SPORTS PHYSICIANS are responsible for the health and well being of athletes and treat athlete's injuries and illnesses. These physicians are generally practitioners in family practices or orthopedic surgeons. At the scholastic level, a sports physician is usually the school physician, as appointed by the school board. The college level team will usually have one or more full-time staff physicians. Many will have an orthopedic surgeon as well. Sports physicians treat the illnesses and medical problems that arise during the season, such as sprains, strains, fractures, dislocations, and contusions. Sports physicians may develop programs to help educate athletes to prevent or reduce sports or exercise related injuries.
Salary, Size & Growth
- $171,500 average per year ($82.50 per hour)
- A medium occupation (97,800 workers in 2010)
- Expected to grow rapidly (2.2% per year)
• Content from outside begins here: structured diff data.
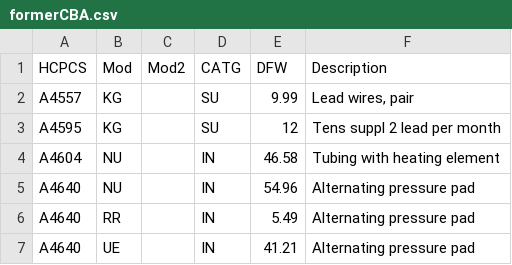
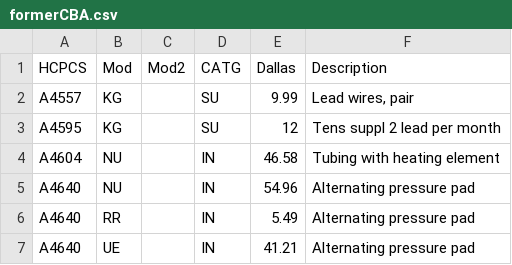
Before and after one commit to AER2436/hcpcs, a CSV file: formerCBA.csv, drawn as a sheet; only a part is shown.

Commit message:
Update formerCBA.csv

```diff
--- a/formerCBA.csv
+++ b/formerCBA.csv
@@ -1,2 +1,2 @@
-HCPCS,Mod,Mod2,CATG,DFW,Description
+HCPCS,Mod,Mod2,CATG,Dallas,Description
 A4557,KG,,SU,9.99,"Lead wires, pair"
```
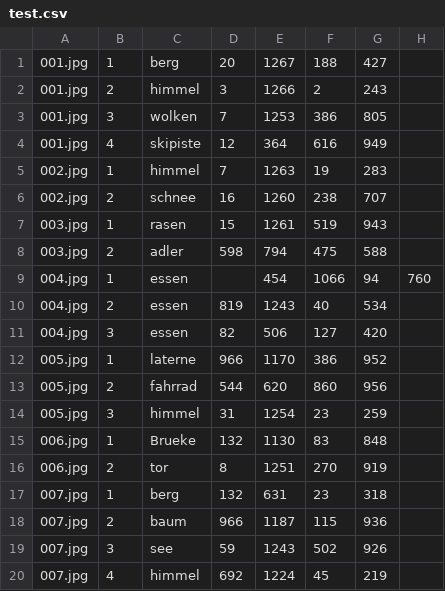
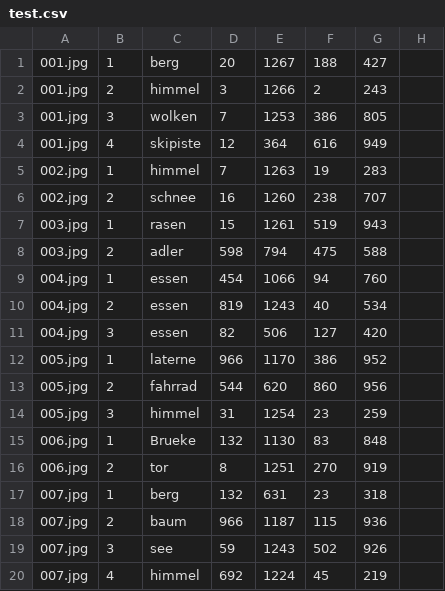
Before and after one commit to pscheich/DenseCap-s-Little-Helper, a CSV file: images/test.csv, drawn as a sheet; the diff names each change by its address in the sheet, - before the commit and + after, or states it on an @@ line.

```diff
--- a/images/test.csv
+++ b/images/test.csv
-D9: (empty)
+D9: 454
-E9: 454
+E9: 1066
-F9: 1066
+F9: 94
-G9: 94
+G9: 760
-H9: 760
+H9: (empty)
```
Also changed, not shown: 8 other files.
It takes many years of education and training to become a SPORTS PHYSICIAN. To obtain a medical degree requires 4 years of undergraduate school, 4 years of medical school, and 3 to 8 years of internship and residency, depending on the specialty chosen. Premedical students must complete undergraduate work in physics, biology, mathematics, English, and inorganic and organic chemistry. All states require physicians to be licensed. Licensing requirements include graduation from an accredited medical school, passing a licensing examination, and from one to seven years of graduate medical education (internship and residency).